#### TASK DESCRIPTION
Using the listing below, extract each line that has the word "style" in it.

INFORMATION Start Marker

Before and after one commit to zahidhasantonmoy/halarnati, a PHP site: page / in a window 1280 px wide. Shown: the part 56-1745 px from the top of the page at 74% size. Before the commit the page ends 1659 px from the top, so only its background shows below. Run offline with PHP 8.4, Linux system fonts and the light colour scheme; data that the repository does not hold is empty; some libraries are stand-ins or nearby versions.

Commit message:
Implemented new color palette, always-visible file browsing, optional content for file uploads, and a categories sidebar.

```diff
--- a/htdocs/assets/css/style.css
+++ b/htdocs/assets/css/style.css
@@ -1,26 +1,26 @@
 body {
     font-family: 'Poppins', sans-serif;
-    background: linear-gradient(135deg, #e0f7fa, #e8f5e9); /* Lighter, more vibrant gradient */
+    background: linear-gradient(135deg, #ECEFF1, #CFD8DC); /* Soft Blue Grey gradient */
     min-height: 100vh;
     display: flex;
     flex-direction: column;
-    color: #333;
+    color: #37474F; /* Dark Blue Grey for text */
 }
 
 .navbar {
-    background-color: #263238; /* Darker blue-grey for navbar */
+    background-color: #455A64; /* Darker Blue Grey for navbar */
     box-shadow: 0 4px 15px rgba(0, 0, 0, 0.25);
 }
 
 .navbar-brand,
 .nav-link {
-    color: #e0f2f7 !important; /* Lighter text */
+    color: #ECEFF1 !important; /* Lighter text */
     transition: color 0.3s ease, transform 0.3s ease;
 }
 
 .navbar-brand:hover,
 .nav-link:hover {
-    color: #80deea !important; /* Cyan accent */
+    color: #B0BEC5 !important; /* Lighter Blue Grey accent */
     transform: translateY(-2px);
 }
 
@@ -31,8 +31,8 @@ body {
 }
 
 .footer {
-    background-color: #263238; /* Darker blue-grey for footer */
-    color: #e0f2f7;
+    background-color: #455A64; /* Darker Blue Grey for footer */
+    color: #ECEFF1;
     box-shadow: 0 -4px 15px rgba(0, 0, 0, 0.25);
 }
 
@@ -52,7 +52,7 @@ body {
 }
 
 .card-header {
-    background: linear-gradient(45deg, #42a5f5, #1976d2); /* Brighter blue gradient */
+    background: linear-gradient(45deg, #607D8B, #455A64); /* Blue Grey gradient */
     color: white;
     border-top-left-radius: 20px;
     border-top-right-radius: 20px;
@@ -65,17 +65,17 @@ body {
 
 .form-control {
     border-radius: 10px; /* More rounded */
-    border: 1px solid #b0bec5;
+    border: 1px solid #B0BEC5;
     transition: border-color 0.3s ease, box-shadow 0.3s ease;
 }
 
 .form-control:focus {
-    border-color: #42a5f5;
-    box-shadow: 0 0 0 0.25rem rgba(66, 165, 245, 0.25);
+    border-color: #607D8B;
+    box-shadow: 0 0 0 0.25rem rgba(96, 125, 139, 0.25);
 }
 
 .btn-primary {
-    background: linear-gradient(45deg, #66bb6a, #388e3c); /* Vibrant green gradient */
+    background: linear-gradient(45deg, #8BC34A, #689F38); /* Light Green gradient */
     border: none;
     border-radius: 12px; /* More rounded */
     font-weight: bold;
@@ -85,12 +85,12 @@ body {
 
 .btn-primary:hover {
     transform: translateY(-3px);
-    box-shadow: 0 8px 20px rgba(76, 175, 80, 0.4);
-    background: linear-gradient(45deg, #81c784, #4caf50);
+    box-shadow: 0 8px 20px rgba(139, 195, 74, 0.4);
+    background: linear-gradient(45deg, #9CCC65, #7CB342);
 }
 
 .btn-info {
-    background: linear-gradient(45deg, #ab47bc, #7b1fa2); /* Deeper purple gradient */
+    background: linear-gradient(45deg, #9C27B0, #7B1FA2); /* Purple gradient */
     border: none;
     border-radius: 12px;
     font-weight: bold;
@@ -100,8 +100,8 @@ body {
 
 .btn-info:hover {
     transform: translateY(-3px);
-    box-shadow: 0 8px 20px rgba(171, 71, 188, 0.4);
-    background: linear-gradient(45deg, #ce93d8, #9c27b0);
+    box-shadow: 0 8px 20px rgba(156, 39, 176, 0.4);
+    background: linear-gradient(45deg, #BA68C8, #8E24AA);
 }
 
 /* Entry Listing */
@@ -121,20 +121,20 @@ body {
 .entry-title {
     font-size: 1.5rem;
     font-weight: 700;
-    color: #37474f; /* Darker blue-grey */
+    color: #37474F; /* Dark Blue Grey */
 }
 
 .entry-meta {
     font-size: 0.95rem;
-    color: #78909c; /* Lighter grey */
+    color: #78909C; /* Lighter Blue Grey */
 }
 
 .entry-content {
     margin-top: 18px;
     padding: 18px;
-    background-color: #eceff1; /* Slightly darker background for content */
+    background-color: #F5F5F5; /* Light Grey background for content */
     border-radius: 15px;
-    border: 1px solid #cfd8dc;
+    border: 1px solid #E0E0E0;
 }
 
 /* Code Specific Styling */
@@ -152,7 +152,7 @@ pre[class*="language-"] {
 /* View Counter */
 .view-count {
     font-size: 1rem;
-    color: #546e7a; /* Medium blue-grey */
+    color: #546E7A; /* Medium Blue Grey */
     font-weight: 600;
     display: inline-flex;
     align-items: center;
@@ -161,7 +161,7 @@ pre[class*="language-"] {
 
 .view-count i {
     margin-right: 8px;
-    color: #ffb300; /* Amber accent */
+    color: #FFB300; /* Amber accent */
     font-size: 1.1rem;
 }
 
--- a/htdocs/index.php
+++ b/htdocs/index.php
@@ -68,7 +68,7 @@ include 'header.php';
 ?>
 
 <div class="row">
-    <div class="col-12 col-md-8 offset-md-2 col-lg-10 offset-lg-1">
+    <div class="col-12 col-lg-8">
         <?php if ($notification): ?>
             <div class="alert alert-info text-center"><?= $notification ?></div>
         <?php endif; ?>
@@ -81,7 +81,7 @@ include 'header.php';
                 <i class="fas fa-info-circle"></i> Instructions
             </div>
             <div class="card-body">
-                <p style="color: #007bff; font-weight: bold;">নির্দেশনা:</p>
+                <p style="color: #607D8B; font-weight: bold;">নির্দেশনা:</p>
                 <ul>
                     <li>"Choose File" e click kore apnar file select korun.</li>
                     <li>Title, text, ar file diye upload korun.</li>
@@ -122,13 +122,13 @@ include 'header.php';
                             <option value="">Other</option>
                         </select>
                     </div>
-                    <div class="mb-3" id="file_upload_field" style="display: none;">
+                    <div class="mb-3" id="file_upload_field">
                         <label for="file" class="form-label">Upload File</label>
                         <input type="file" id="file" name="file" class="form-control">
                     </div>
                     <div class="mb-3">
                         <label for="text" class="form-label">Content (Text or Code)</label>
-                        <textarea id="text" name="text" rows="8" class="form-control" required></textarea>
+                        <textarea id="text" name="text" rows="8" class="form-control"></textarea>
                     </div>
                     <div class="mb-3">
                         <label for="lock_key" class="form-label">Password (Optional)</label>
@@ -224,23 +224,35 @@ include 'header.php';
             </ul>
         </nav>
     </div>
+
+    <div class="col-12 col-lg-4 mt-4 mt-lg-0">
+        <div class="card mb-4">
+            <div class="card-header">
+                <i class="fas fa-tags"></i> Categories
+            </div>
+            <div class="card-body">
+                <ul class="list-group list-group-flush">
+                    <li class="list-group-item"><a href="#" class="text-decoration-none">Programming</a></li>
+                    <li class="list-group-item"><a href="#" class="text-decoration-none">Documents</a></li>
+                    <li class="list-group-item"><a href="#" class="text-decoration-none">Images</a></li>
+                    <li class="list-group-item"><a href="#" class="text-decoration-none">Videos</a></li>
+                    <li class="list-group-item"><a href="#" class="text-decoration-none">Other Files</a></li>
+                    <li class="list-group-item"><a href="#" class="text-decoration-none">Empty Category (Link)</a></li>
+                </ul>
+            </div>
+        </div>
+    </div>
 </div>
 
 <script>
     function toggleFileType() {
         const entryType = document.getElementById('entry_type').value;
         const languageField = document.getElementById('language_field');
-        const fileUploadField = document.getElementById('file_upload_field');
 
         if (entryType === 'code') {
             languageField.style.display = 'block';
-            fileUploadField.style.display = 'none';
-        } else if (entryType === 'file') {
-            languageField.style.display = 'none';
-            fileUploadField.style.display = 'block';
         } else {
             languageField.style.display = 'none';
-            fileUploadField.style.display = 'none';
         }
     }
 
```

INFORMATION End Marker
INFORMATION Start Marker

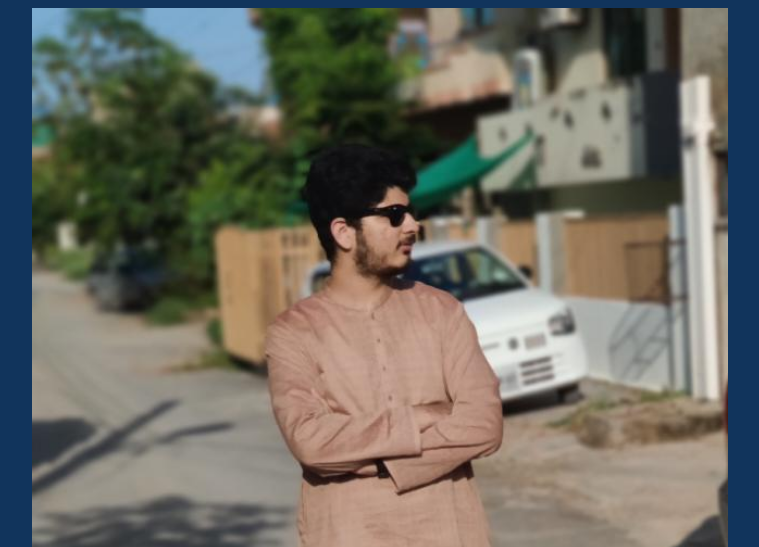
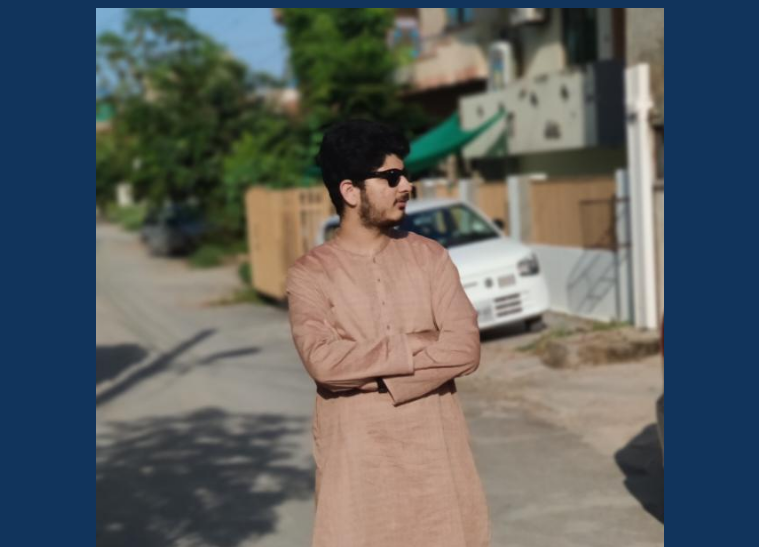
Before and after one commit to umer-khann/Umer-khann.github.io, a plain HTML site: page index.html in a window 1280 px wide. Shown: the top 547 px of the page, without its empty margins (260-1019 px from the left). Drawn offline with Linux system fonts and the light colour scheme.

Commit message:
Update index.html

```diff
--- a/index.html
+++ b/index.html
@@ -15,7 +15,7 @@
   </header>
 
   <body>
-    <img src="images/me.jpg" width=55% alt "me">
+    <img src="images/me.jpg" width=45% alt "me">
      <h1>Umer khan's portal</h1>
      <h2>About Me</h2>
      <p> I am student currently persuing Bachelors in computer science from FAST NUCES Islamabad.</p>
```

INFORMATION End Marker

#### SOLUTION TO THIS EXERCISE
--- a/htdocs/assets/css/style.css
+++ b/htdocs/assets/css/style.css
-                <p style="color: #007bff; font-weight: bold;">নির্দেশনা:</p>
+                <p style="color: #607D8B; font-weight: bold;">নির্দেশনা:</p>
-                    <div class="mb-3" id="file_upload_field" style="display: none;">
             languageField.style.display = 'block';
-            fileUploadField.style.display = 'none';
-            languageField.style.display = 'none';
-            fileUploadField.style.display = 'block';
             languageField.style.display = 'none';
-            fileUploadField.style.display = 'none';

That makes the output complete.